Why would a religious organization who has been extremely vocal when it comes to abortion, contraception and the unyielding belief that life begins at conception suddenly claim that state law protects doctors from liability concerning unborn fetuses on grounds that those fetuses are not persons with legal rights.
Here’s the background:
Lori Stodghill was 31-years old, seven-months pregnant with twin boys and feeling sick when she arrived at St. Thomas More hospital in Cañon City on New Year’s Day 2006. She was vomiting and short of breath and she passed out as she was being wheeled into an examination room.
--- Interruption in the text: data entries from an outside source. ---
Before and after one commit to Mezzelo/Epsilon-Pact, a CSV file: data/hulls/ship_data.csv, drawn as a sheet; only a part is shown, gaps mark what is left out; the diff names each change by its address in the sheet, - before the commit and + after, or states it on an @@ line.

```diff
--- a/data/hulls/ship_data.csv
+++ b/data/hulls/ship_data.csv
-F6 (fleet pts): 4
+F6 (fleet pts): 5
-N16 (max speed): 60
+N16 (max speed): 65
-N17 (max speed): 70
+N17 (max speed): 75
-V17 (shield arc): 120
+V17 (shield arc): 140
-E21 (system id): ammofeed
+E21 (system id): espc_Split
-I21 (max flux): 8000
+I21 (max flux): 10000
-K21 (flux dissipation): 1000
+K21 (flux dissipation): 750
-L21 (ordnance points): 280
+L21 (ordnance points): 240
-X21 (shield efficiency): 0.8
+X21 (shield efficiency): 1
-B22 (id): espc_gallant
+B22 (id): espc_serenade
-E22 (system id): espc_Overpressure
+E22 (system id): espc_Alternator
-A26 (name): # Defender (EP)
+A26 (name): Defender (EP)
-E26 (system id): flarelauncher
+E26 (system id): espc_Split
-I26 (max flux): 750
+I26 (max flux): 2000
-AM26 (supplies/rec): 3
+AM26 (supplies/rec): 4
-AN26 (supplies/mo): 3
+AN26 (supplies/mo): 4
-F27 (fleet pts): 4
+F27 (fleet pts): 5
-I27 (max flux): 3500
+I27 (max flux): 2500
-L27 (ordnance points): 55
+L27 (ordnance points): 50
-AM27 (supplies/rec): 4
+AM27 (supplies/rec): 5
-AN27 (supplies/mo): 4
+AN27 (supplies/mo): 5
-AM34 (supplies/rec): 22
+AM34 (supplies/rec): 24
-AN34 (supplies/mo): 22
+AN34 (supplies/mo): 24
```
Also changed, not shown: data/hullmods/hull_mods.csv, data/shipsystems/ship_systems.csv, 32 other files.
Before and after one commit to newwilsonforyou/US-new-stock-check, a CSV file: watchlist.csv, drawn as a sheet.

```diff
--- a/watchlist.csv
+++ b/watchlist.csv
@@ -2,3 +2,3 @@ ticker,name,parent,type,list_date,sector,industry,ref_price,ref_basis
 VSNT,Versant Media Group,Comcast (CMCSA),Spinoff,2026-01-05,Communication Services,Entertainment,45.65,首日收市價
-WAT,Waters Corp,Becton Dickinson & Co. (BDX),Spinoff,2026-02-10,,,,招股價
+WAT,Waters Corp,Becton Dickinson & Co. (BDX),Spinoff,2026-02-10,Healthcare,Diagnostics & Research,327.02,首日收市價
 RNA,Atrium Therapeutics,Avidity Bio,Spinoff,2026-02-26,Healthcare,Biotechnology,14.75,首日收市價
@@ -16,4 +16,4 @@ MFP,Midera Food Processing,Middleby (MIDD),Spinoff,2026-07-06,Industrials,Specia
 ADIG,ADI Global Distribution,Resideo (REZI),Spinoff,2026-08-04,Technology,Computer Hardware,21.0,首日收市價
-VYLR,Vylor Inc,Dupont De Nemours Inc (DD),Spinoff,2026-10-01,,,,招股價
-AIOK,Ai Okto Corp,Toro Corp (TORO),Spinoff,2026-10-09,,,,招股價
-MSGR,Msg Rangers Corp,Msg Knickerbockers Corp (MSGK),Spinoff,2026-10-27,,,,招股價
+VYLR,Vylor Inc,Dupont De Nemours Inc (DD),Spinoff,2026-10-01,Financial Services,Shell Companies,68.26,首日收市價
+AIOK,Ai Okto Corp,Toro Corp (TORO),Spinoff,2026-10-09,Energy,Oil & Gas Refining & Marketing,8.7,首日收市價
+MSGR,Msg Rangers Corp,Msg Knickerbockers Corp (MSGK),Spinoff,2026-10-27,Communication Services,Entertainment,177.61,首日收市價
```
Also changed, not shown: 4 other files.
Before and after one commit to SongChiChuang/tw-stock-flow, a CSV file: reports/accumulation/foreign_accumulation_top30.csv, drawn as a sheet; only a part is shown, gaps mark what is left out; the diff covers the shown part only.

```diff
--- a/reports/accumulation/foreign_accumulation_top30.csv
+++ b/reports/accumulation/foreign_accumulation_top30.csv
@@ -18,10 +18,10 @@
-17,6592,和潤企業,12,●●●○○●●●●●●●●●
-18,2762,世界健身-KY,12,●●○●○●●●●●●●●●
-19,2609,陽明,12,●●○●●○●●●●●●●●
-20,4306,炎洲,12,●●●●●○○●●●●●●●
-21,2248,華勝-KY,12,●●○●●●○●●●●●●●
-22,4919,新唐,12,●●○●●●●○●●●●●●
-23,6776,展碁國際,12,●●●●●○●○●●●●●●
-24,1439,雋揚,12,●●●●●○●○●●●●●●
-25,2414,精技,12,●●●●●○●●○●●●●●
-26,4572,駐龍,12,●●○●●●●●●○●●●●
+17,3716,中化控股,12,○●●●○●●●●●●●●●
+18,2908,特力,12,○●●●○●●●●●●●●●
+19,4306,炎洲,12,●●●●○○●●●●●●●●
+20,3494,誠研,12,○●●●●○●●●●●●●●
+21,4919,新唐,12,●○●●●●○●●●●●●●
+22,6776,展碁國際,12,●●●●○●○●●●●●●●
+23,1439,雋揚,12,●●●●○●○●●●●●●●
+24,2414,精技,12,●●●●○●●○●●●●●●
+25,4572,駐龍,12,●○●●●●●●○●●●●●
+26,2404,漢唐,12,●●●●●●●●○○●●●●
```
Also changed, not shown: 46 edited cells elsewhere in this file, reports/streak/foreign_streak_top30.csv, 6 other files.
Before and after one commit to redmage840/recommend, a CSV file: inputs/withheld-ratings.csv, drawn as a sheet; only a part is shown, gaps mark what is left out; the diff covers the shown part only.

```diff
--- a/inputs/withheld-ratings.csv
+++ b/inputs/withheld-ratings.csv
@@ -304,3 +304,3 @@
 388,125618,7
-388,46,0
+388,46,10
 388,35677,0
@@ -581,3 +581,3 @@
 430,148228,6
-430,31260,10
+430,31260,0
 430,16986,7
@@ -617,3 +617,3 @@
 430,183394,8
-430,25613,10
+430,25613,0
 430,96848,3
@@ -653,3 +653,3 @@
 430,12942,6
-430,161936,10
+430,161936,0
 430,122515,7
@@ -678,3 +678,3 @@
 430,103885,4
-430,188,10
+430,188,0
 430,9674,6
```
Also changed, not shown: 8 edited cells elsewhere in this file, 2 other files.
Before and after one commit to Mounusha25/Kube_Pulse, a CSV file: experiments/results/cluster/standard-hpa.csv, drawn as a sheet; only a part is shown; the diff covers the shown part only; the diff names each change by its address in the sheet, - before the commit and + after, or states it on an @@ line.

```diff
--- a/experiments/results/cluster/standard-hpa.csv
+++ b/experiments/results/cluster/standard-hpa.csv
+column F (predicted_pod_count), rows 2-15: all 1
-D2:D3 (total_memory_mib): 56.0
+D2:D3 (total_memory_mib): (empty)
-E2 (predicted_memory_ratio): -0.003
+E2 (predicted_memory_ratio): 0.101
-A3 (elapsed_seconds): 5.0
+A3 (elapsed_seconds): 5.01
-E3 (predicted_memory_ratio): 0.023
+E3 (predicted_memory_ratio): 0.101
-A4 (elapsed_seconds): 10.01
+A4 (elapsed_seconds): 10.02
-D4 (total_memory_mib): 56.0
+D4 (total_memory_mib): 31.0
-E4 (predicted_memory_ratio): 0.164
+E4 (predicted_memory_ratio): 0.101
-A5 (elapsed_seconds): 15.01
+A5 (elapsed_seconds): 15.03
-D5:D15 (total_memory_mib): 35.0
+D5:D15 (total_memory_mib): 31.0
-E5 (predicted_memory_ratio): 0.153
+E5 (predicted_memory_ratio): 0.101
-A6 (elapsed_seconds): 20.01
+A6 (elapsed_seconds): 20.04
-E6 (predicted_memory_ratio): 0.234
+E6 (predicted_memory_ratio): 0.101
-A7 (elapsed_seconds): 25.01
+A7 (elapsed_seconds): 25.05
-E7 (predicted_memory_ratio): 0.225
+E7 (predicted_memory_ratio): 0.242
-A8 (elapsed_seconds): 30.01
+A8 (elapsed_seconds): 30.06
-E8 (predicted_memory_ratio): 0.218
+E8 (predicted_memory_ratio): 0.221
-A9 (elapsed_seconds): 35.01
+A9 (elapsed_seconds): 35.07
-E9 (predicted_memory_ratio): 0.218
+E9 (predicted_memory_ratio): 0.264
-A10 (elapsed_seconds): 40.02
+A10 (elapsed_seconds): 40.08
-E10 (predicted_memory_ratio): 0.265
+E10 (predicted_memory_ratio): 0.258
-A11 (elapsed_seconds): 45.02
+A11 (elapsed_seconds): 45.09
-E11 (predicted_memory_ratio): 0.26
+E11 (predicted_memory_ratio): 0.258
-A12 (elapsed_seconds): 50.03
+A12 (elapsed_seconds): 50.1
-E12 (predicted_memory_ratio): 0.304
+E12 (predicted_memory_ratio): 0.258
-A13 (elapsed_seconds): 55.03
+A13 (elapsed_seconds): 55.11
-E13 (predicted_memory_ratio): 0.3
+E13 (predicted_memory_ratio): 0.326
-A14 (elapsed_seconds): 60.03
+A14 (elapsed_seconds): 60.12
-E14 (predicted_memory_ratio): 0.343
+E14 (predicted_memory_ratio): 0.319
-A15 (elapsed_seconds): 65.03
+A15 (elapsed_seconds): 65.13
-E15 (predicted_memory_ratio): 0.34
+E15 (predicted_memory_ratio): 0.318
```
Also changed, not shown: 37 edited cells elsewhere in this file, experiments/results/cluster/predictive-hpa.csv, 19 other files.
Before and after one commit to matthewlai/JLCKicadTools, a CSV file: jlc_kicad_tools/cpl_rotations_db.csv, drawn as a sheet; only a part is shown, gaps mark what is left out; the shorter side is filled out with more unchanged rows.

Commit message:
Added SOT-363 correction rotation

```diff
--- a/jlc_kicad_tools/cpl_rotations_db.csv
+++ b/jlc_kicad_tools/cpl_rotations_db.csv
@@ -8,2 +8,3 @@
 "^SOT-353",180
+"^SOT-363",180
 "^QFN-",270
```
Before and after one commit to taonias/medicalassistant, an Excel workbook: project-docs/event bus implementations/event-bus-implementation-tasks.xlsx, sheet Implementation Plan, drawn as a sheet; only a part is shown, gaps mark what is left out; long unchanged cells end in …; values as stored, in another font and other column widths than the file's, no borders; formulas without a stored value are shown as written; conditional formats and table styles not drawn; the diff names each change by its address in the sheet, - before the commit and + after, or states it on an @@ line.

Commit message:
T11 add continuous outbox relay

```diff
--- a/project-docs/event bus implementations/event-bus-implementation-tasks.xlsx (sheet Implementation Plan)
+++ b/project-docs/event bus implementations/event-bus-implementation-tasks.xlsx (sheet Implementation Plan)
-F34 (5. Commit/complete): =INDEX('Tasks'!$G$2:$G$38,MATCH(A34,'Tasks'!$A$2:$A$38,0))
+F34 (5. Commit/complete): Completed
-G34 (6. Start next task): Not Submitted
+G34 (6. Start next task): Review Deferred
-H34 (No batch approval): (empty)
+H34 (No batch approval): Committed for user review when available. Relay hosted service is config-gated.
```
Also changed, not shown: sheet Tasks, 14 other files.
Medical staff tried to resuscitate her but, as became clear only later, a main artery feeding her lungs was clogged and the clog led to a massive heart attack. Stodghill’s obstetrician, Dr. Pelham Staples, who also happened to be the obstetrician on call for emergencies that night, never answered a page. His patient died at the hospital less than an hour after she arrived and her twins died in her womb.
In the aftermath of the tragedy, Stodghill’s husband Jeremy, a prison guard, filed a wrongful-death lawsuit on behalf of himself and the couple’s then-two-year-old daughter Elizabeth.
Stodghill’s lawyers are claiming that while the mother’s life could probably not have been saved, an emergency C-section could have saved the twins.
Catholic Health Initiatives is lead defendant in the case, and their mission statement says:
according to its promotional literature, is to “nurture the healing ministry of the Church” and to be guided by “fidelity to the Gospel.” Toward those ends, Catholic Health facilities seek to follow the Ethical and Religious Directives of the Catholic Church authored by the U.S. Conference of Catholic Bishops. Those rules have stirred controversy for decades, mainly for forbidding non-natural birth control and abortions. “Catholic health care ministry witnesses to the sanctity of life ‘from the moment of conception until death,’” the directives state. “The Church’s defense of life encompasses the unborn.”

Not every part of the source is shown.